== What you will do ==
Repeat the data exactly as given below, dropping every picture.
=======
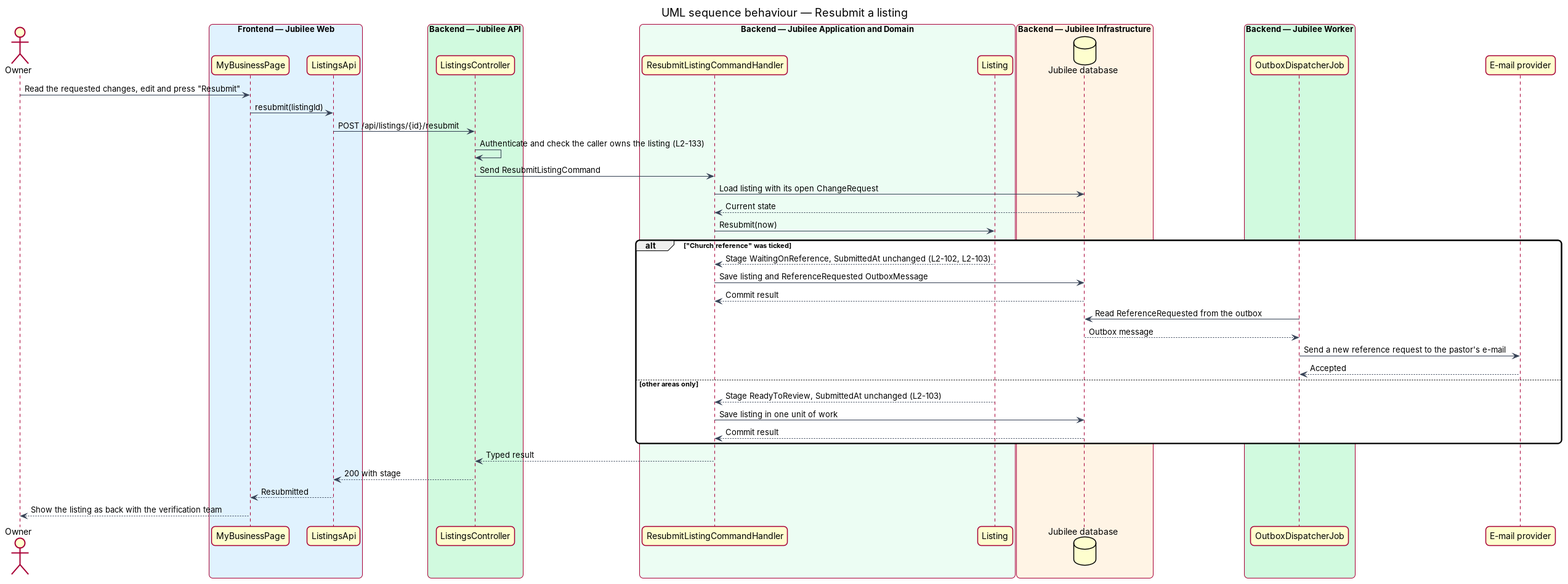
The PlantUML diagram docs/detailed-designs/verification/request-changes/diagrams/sequence-resubmit.png in QuinntyneBrown/jubilee, before a commit. Its source is kept beside it as docs/detailed-designs/verification/request-changes/diagrams/sequence-resubmit.puml.
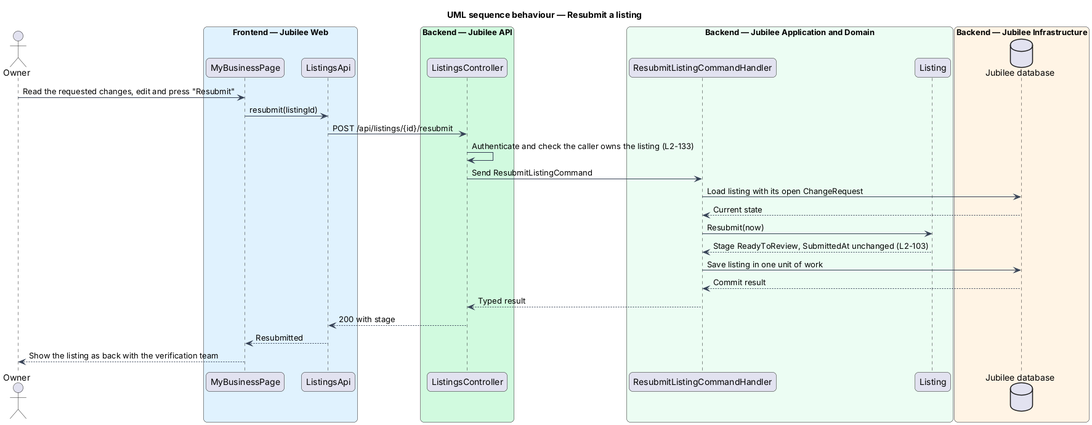
The same diagram one commit later.

Diff of the diagram source:
```diff
@@ -29,10 +29,6 @@
 box "Backend — Jubilee Infrastructure" #FFF4E5
   database "Jubilee database" as db
 end box
-box "Backend — Jubilee Worker" #D1FADF
-  participant "OutboxDispatcherJob" as job
-end box
-participant "E-mail provider" as email
 actor -> page : Read the requested changes, edit and press "Resubmit"
 page -> client : resubmit(listingId)
 client -> controller : POST /api/listings/{id}/resubmit
@@ -41,19 +37,9 @@
 handler -> db : Load listing with its open ChangeRequest
 db --> handler : Current state
 handler -> entity : Resubmit(now)
-alt "Church reference" was ticked
-  entity --> handler : Stage WaitingOnReference, SubmittedAt unchanged (L2-102, L2-103)
-  handler -> db : Save listing and ReferenceRequested OutboxMessage
-  db --> handler : Commit result
-  job -> db : Read ReferenceRequested from the outbox
-  db --> job : Outbox message
-  job -> email : Send a new reference request to the pastor's e-mail
-  email --> job : Accepted
-else other areas only
-  entity --> handler : Stage ReadyToReview, SubmittedAt unchanged (L2-103)
-  handler -> db : Save listing in one unit of work
-  db --> handler : Commit result
-end
+entity --> handler : Stage ReadyToReview, SubmittedAt unchanged (L2-103)
+handler -> db : Save listing in one unit of work
+db --> handler : Commit result
 handler --> controller : Typed result
 controller --> client : 200 with stage
 client --> page : Resubmitted
```
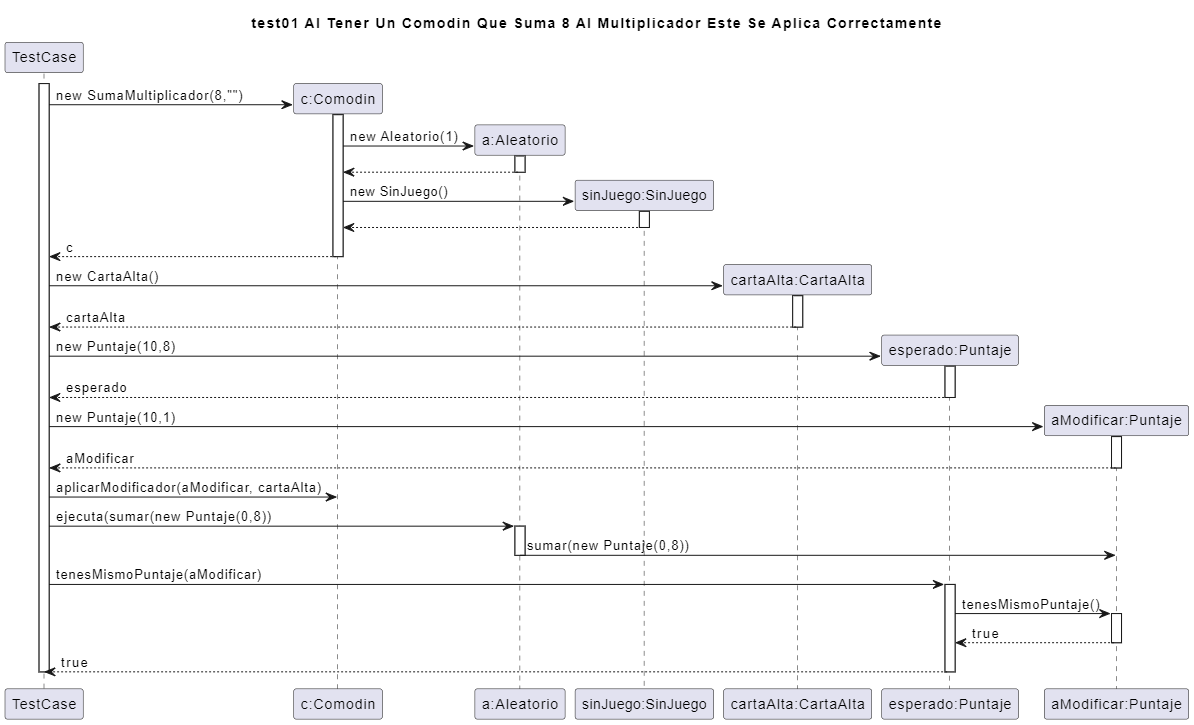
facukresta/g06-tp2-2c-2024 keeps this PlantUML diagram as diagrams/sequences/casoDeUso1.png. Above is the earlier version. Its source is kept beside it as diagrams/sequences/casoDeUso1.puml.
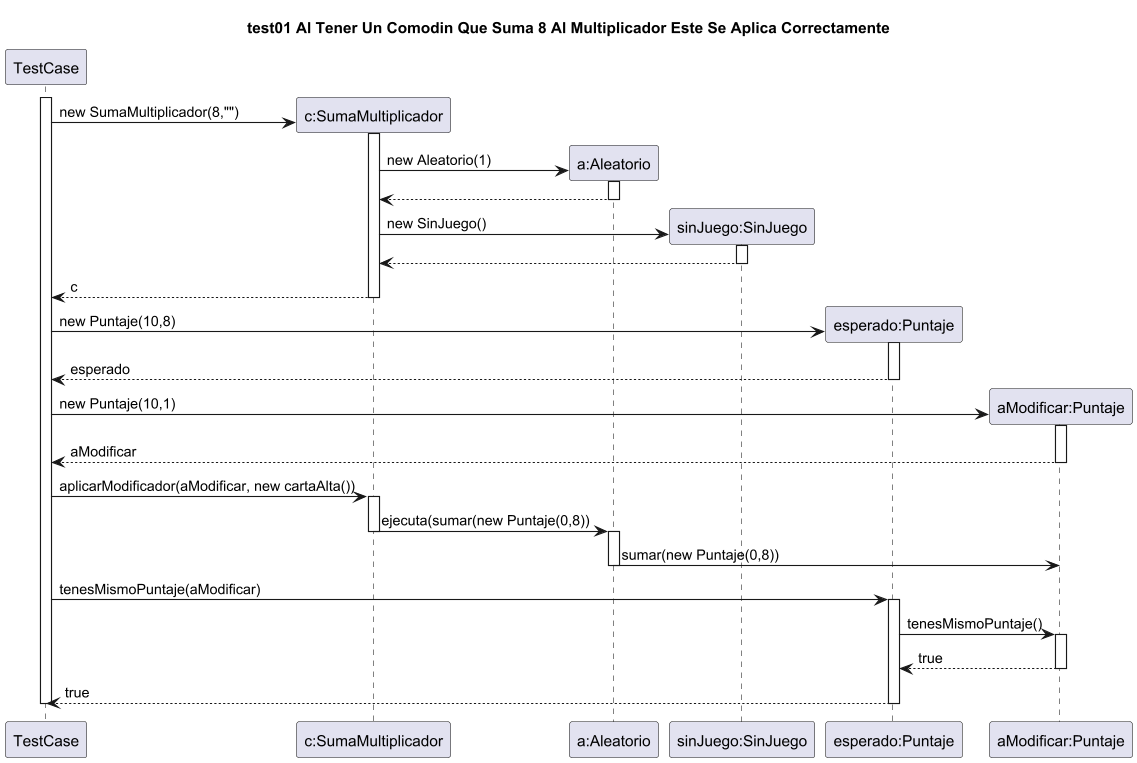
After the commit.

Diff of the diagram source:
```diff
@@ -2,7 +2,7 @@
 title "test01 Al Tener Un Comodin Que Suma 8 Al Multiplicador Este Se Aplica Correctamente"
 
 activate TestCase
-TestCase -> "c:Comodin" as comodin **: new SumaMultiplicador(8,"")
+TestCase -> "c:SumaMultiplicador" as comodin **: new SumaMultiplicador(8,"")
 
 activate comodin
 
@@ -16,12 +16,6 @@
 deactivate sinJuego
 TestCase <-- comodin : c
 deactivate comodin
-TestCase -> "cartaAlta:CartaAlta" as cartaAlta ** :new CartaAlta()
-activate cartaAlta
-TestCase <-- cartaAlta :cartaAlta
-deactivate cartaAlta
-
-
 
 TestCase -> "esperado:Puntaje" as esperado **: new Puntaje(10,8)
 activate esperado
@@ -32,10 +26,13 @@
 TestCase <-- aModificar :aModificar
 deactivate aModificar
 
-TestCase -> comodin : aplicarModificador(aModificar, cartaAlta)
-TestCase -> aleatorio : ejecuta(sumar(new Puntaje(0,8))
+TestCase -> comodin : aplicarModificador(aModificar, new cartaAlta())
+activate comodin
+comodin -> aleatorio : ejecuta(sumar(new Puntaje(0,8))
+deactivate comodin
 activate aleatorio
 aleatorio -> aModificar : sumar(new Puntaje(0,8))
+
 deactivate aleatorio
 
 TestCase -> esperado: tenesMismoPuntaje(aModificar)
```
=======
== Result of this exercise ==
The PlantUML diagram docs/detailed-designs/verification/request-changes/diagrams/sequence-resubmit.png in QuinntyneBrown/jubilee, before a commit. Its source is kept beside it as docs/detailed-designs/verification/request-changes/diagrams/sequence-resubmit.puml.
The same diagram one commit later.

Diff of the diagram source:
```diff
@@ -29,10 +29,6 @@
 box "Backend — Jubilee Infrastructure" #FFF4E5
   database "Jubilee database" as db
 end box
-box "Backend — Jubilee Worker" #D1FADF
-  participant "OutboxDispatcherJob" as job
-end box
-participant "E-mail provider" as email
 actor -> page : Read the requested changes, edit and press "Resubmit"
 page -> client : resubmit(listingId)
 client -> controller : POST /api/listings/{id}/resubmit
@@ -41,19 +37,9 @@
 handler -> db : Load listing with its open ChangeRequest
 db --> handler : Current state
 handler -> entity : Resubmit(now)
-alt "Church reference" was ticked
-  entity --> handler : Stage WaitingOnReference, SubmittedAt unchanged (L2-102, L2-103)
-  handler -> db : Save listing and ReferenceRequested OutboxMessage
-  db --> handler : Commit result
-  job -> db : Read ReferenceRequested from the outbox
-  db --> job : Outbox message
-  job -> email : Send a new reference request to the pastor's e-mail
-  email --> job : Accepted
-else other areas only
-  entity --> handler : Stage ReadyToReview, SubmittedAt unchanged (L2-103)
-  handler -> db : Save listing in one unit of work
-  db --> handler : Commit result
-end
+entity --> handler : Stage ReadyToReview, SubmittedAt unchanged (L2-103)
+handler -> db : Save listing in one unit of work
+db --> handler : Commit result
 handler --> controller : Typed result
 controller --> client : 200 with stage
 client --> page : Resubmitted
```
facukresta/g06-tp2-2c-2024 keeps this PlantUML diagram as diagrams/sequences/casoDeUso1.png. Above is the earlier version. Its source is kept beside it as diagrams/sequences/casoDeUso1.puml.
After the commit.

Diff of the diagram source:
```diff
@@ -2,7 +2,7 @@
 title "test01 Al Tener Un Comodin Que Suma 8 Al Multiplicador Este Se Aplica Correctamente"
 
 activate TestCase
-TestCase -> "c:Comodin" as comodin **: new SumaMultiplicador(8,"")
+TestCase -> "c:SumaMultiplicador" as comodin **: new SumaMultiplicador(8,"")
 
 activate comodin
 
@@ -16,12 +16,6 @@
 deactivate sinJuego
 TestCase <-- comodin : c
 deactivate comodin
-TestCase -> "cartaAlta:CartaAlta" as cartaAlta ** :new CartaAlta()
-activate cartaAlta
-TestCase <-- cartaAlta :cartaAlta
-deactivate cartaAlta
-
-
 
 TestCase -> "esperado:Puntaje" as esperado **: new Puntaje(10,8)
 activate esperado
@@ -32,10 +26,13 @@
 TestCase <-- aModificar :aModificar
 deactivate aModificar
 
-TestCase -> comodin : aplicarModificador(aModificar, cartaAlta)
-TestCase -> aleatorio : ejecuta(sumar(new Puntaje(0,8))
+TestCase -> comodin : aplicarModificador(aModificar, new cartaAlta())
+activate comodin
+comodin -> aleatorio : ejecuta(sumar(new Puntaje(0,8))
+deactivate comodin
 activate aleatorio
 aleatorio -> aModificar : sumar(new Puntaje(0,8))
+
 deactivate aleatorio
 
 TestCase -> esperado: tenesMismoPuntaje(aModificar)
```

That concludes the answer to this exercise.